* **Directions**
Report every line below that carries the word "runs".

*** Opening of Task inputs ***

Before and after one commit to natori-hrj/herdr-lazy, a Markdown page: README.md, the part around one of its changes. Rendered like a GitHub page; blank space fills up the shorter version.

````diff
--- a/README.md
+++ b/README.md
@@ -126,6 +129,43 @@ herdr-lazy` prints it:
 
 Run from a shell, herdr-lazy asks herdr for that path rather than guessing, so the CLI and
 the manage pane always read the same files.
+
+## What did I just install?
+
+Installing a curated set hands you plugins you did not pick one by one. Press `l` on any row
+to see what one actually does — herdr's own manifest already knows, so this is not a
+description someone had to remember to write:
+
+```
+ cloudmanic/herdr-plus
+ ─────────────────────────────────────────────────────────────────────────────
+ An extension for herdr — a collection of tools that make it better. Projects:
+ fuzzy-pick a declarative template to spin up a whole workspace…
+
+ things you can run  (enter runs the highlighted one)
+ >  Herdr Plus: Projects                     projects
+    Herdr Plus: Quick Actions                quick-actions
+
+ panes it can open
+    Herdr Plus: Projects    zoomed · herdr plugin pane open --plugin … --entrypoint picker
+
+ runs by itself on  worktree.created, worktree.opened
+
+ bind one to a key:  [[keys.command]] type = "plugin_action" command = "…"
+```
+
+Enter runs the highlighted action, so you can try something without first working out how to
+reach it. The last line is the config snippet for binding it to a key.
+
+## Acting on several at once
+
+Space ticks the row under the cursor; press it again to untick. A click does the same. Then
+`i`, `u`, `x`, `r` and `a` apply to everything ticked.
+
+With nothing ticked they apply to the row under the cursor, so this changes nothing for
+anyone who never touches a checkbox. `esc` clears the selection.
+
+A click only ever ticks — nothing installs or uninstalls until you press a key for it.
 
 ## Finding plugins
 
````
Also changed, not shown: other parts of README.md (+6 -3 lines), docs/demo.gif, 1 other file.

*** Close of Task inputs ***

* **Response for this exercise**
+ things you can run  (enter runs the highlighted one)
+ runs by itself on  worktree.created, worktree.opened
+Enter runs the highlighted action, so you can try something without first working out how to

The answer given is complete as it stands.